- [Task] Go through the material below, noting each line where the string "plan" appears, and give only the total.

- [Task inputs]

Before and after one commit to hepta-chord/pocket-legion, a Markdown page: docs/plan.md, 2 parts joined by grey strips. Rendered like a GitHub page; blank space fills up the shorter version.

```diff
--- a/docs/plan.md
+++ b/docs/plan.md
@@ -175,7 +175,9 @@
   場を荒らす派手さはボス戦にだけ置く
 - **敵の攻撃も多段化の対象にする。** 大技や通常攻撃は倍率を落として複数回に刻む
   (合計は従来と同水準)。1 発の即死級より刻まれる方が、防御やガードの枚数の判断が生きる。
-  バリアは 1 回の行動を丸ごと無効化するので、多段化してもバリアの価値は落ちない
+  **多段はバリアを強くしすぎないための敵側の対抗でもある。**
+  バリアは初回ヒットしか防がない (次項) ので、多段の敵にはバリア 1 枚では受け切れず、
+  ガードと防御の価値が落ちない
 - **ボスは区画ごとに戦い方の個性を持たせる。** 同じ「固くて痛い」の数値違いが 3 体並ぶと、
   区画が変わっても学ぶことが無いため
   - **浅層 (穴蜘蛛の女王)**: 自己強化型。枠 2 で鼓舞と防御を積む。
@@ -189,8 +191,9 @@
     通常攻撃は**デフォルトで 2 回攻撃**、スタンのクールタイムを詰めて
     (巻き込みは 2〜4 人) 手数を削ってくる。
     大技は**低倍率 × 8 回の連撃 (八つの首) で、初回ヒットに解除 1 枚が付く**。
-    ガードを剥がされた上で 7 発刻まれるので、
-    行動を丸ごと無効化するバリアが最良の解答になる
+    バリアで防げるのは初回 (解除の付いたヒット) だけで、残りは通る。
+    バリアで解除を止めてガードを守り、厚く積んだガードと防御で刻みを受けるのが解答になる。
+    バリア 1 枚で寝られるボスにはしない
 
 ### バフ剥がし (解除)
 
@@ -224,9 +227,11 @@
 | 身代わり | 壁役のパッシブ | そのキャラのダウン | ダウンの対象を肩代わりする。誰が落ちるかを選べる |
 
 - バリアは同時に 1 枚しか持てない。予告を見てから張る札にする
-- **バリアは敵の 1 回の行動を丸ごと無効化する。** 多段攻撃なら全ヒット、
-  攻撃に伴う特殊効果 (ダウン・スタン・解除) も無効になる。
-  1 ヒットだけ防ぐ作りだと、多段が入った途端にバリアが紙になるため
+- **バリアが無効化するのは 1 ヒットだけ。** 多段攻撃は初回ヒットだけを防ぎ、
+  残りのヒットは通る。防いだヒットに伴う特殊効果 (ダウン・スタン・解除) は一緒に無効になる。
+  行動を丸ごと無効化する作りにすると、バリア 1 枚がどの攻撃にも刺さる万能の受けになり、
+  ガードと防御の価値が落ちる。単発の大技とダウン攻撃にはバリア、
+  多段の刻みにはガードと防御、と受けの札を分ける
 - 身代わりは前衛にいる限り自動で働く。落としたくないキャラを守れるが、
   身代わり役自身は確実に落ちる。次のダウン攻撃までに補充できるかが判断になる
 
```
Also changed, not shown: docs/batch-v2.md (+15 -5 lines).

- [Result for this task] 3